Georgetown Brewing uses Cascade the most. Spencer praises the popular variety for its citrus, pine, and mild floral flavors. "It's not super aggressive," he says, "just mellow and really pleasant."
Centennial hops have strawberry and guava scents, while Amarillo evokes peach and melon, says Spencer. Simcoe contains a "wide spectrum" of smells, including pine, skunk, and Juicy Fruit gum.
With so many different hop varieties, craft brewers have entered a new level of experimentation and exploration. Brewing beer "has kind of become more art than science, and you're using your palate to guide decisions," says Justin Gerardy, owner of the Central District's Standard Brewing. When Gerardy first began making beer, he wasn't necessarily aware of how complex the flavor universe of hops was. But, he says, "that's part of what attracted me to it—the depths. And it's one of the reasons beer is blowing up right now."
Gerardy prefers a more melony, citrusy IPA, so he's a big fan of Galaxy hops, an Australian variety that he says has notes of pineapple and mango. "Citra," says Gerardy, "is obviously awesome, too, and then there's Mosaic, which some describe as cat pissy, piney, and blueberry—it's really unique."
Both Citra, which was released into the market in 2007 and is known for its aggressive citrus flavors, and Mosaic, which was released in 2012, are what Gerardy calls "glamour hops"—strong hops that have, in a relatively short amount of time, become favorites among beer drinkers.

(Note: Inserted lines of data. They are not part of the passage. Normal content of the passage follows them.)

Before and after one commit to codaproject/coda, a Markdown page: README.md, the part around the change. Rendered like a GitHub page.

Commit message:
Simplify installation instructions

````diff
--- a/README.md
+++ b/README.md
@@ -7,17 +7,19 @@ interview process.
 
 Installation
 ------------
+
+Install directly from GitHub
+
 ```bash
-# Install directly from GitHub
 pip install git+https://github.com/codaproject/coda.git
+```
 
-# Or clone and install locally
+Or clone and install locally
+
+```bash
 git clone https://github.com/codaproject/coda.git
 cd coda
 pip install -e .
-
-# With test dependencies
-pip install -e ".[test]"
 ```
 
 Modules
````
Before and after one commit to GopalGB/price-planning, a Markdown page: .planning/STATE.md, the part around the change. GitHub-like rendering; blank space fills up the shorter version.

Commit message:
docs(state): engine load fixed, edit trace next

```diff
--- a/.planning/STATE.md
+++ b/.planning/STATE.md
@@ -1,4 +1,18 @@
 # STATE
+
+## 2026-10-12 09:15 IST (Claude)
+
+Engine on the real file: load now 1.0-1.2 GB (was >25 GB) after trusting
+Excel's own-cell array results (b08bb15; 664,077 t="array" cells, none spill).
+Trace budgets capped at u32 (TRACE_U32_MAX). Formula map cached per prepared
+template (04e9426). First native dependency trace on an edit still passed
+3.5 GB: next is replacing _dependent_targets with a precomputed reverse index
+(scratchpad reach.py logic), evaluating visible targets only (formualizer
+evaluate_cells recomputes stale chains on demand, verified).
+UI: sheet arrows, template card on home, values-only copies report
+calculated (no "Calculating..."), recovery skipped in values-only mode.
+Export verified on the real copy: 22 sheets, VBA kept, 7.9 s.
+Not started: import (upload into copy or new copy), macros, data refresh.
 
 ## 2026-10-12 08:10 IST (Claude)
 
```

But with high demand comes high prices and hop shortages.
"Everybody is trying to develop something unique and make a name for themselves," says Spencer. "And the market seems to want hops. [Hops] are an advertising technique so the consumer expects to get those flavor profiles from those hops."
But that doesn't mean those beers will always taste the same.
"Terroir matters," says Gerardy. "You can have the same hops grown in Europe or over here—hops with the same DNA—but the quality of soil and water make the flavors dramatically different."
Because of Washington State's drought, hop quality and flavor may vary significantly. These variations force brewers to adapt and be creative, which leads to new beers.
"For a quality brewer, being perfectly consistent isn't necessarily your biggest priority," says Gerardy. "I don't think people understand how much the beers they love actually fluctuate."
For Spencer, that means understanding each hop's flavor profile. "Some of our IPAs will use up to five different hops, so as we transition from one crop to another—if the Cascade, Amarillo, or Centennial are a little different—we adjust," he says.
To that end, Spencer has started traveling to Eastern Washington to meet with hop farmers. "We need to be out in the fields, smelling the hops when they're on the vines, so we know which crops are going to give us the product that we want," he says.
Spencer says the timing of the hop harvest matters, too. If a cone is harvested before it's ripe, it yields less alpha acids, that all-important bittering component. Its flavors also may not be fully developed.
"When a Cascade gets to its magic stage, it's really piney and fruity. But if it's left on the vine too long, it starts to enter the onion-garlic spectrum," he says, scrunching up his nose.
Bigger breweries are able to contract hops, meaning they commit to purchasing a certain amount of hops in bulk, which allows them to pick the hops they want. Smaller breweries, on the other hand, rely on scrap hops. It doesn't necessarily mean the quality is lower, but it does mean there may be more variation.
Standard Brewing, which uses scrap hops, is in the midst of a significant expansion. With that jump means the ability to contract hops—not that the beer depends on that.
"Hops are just part of the story," Gerardy says. He believes the next frontiers in the local craft-brewing scene will be barrelfermenting, barrelaging, and developing new and entirely local yeast strains.
"Hopefully, the Seattle beer-drinking crowd will begin to understand what's going on and keep digging for a more complex understanding of it."
This article has been updated since its original publication.
This article appeared in the fall 2015 issue of The Sauce.